Australia is a world-class provider of a range of services, such as telecommunications, travel, banking and insurance. The services sector is a significant part of Australia’s economy and represents about 70% of Australia's gross domestic product (GDP) and employs four out of five Australians. In the U.S., likewise, services account for more than 70% of the Economy and employ more than 80% of the workforce. It is estimated that an average American spends over two years of their lifetime waiting in queues and it is not hard to imagine that the cost associated with this waiting is not insignificant. Recognizing that unoccupied waiting feels longer than it actually is, service providers commonly offer entertainment options (e.g., a piano player in a hotel lobby, video games at a doctor’s office, or free wine at a restaurant in waiting areas). Hence, the question arises, how these fee-based concierge option and waiting area entertainment strategies can be devised to simultaneously benefit the customers and the service providers?
We invite academics and industry leaders, experts and professionals across hospitality, hotel, tourism, health care, government (consular services), supply chain, logistics and transportation areas to bring their ideas on the topic for discussion at the colloquium.
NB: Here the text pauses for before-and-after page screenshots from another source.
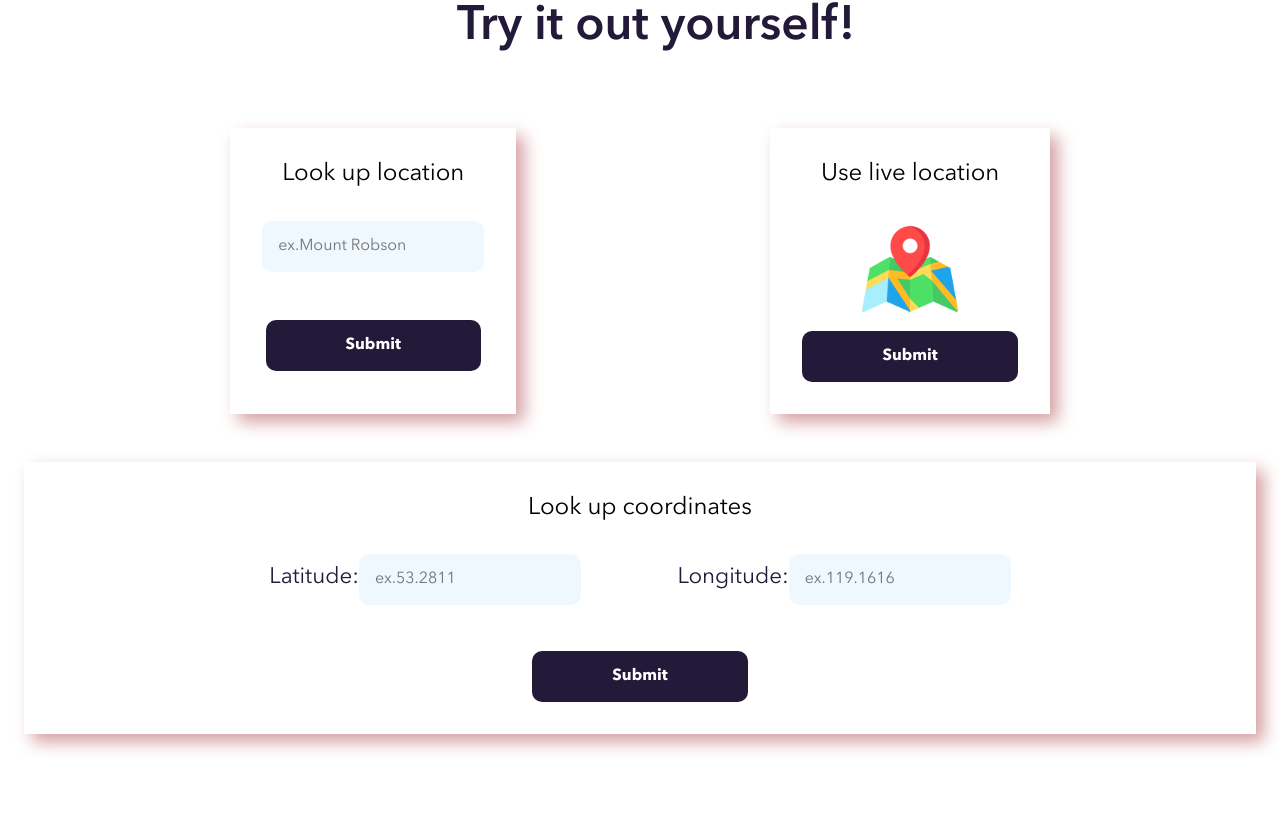
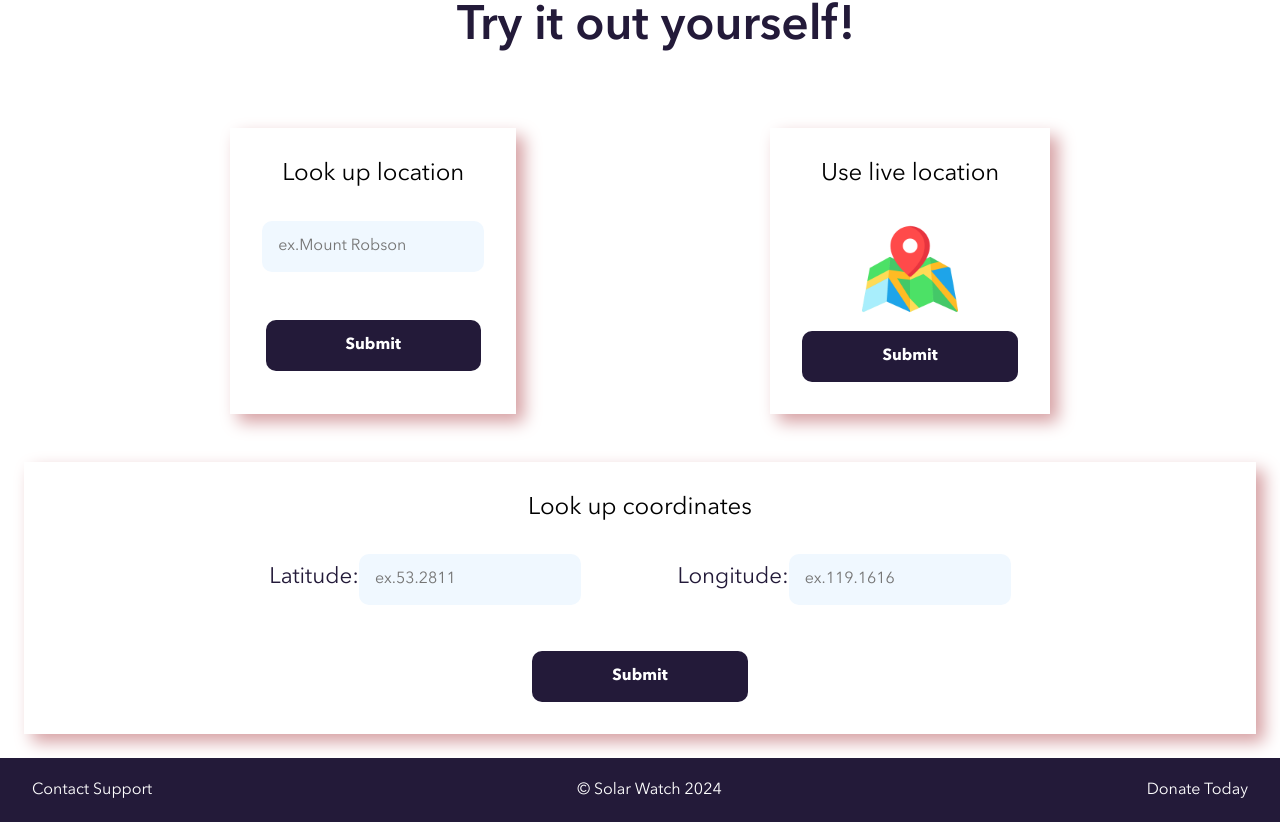
Before and after one commit to SageJonathan/solarwatch_client, a React (Vite) app: page / in a window 1280 px wide. Shown: the part 911-1733 px from the top of the page. Before the commit the page ends 1669 px from the top, so only its background shows below. Built offline with nearby package versions, Linux system fonts and the light colour scheme; no server answers.

Commit message:
add footer

```diff
--- a/src/App.jsx
+++ b/src/App.jsx
@@ -2,6 +2,7 @@ import './App.scss'
 import { BrowserRouter, Routes, Route } from 'react-router-dom'
 import Landing from './pages/Landing/Landing'
 import Nav from './components/Nav/Nav'
+import Footer from './components/Footer/Footer'
 import WeatherDetail from './pages/Details/Details'
 
 function App() {
@@ -12,6 +13,7 @@ function App() {
         <Route path="/" element={<Landing />}></Route>
         <Route path="/weather" element={<WeatherDetail/>}></Route>
       </Routes>
+      <Footer />
     </BrowserRouter>
   )
 }
--- a/src/components/Footer/Footer.jsx
+++ b/src/components/Footer/Footer.jsx
@@ -0,0 +1,25 @@
+import "./Footer.scss"
+
+function Footer () {
+    return (
+        <>
+        <section className="footer">
+        <div className="footer__left">
+        <p className="footer__text">Contact Support</p>
+        </div>
+        <div className="footer__center">
+        <p className="footer__text">&copy; Solar Watch 2024</p>
+        </div>
+        <div className="footer__right">
+        <p className="footer__text">Donate Today</p>
+        </div>
+        </section>
+        </>
+    )
+}
+
+export default Footer;
+
+// suport link(left)
+// donations link (right)
+// Tradmark (middle)
--- a/src/components/Footer/Footer.scss
+++ b/src/components/Footer/Footer.scss
@@ -1,3 +1,18 @@
 @use '../../styles/partials/fonts' as *;
 @use '../../styles/partials/variables' as *;
 @use "../../styles/partials/mixins" as *;
+
+.footer{
+    background-color: $dark-purple;
+    display: flex;
+    justify-content: space-between;
+    align-items: center;
+    height: 4rem;
+    &__text{
+        color: white;
+        padding: 0rem 1rem;
+        @include tablet{
+             padding: 0rem 2rem;
+        }
+    }
+}
--- a/src/components/Nav/Nav.scss
+++ b/src/components/Nav/Nav.scss
@@ -6,12 +6,9 @@
 .nav {
     height: 5rem;
     background-color: $dark-purple;
-    // background-color: black;
     display:flex;
     justify-content: center;
     align-items: center;
-    // text-decoration: none;
-    // border-bottom: 0.1rem solid $light-purple;
     &__container{
         display: flex;
         align-items: center;
```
Example issues that will be explored include but are not limited to:
- How understanding the heterogeneity of the customers and the psychology of waiting can help the service providers devise ways to ease the burden on the customers while not hurting their own bottom line?
- How fee-based concierge option and waiting area entertainment strategies can be devised to simultaneously benefit the customers and the service providers?
- When should service providers cooperatively invest in offering the entertainment options while competing against each other on other service (e.g. price, waiting time) dimensions?
This event is jointly organised by the School of Business IT and Logistics and the College of Business research priority area in Global Supply Chain Management and Logistics, aligned to the Global Business Innovation Capability Platforms (ECP).
Professor Srinagesh Gavirneni
Nagesh Gavirneni is a professor of operations management in the Samuel Curtis Johnson Graduate School of Management at Cornell University. His research interests are in the areas of supply chain management, inventory control, production scheduling, simulation, and optimization. He is now using these models and methodologies to solve problems in healthcare, agriculture and humanitarian logistics in developing countries. Previously, he was an assistant professor in the Kelley School of Business at Indiana University, the chief algorithm design engineer of SmartOps, a Software Architect at Maxager Technology, Inc., and a research scientist with Schlumberger. He has an undergraduate degree in Mechanical Engineering from IIT-Madras, a Master’s degree from Iowa State University, and a Ph.D. from Carnegie Mellon University. Nagesh likes to play racquetball and basketball, watch movies, explore restaurants and travel internationally.
Professor Srinagesh Gavirneni is visiting RMIT under the College of Business International Visiting Fellowship scheme awarded to Dr. Sobhan Asian.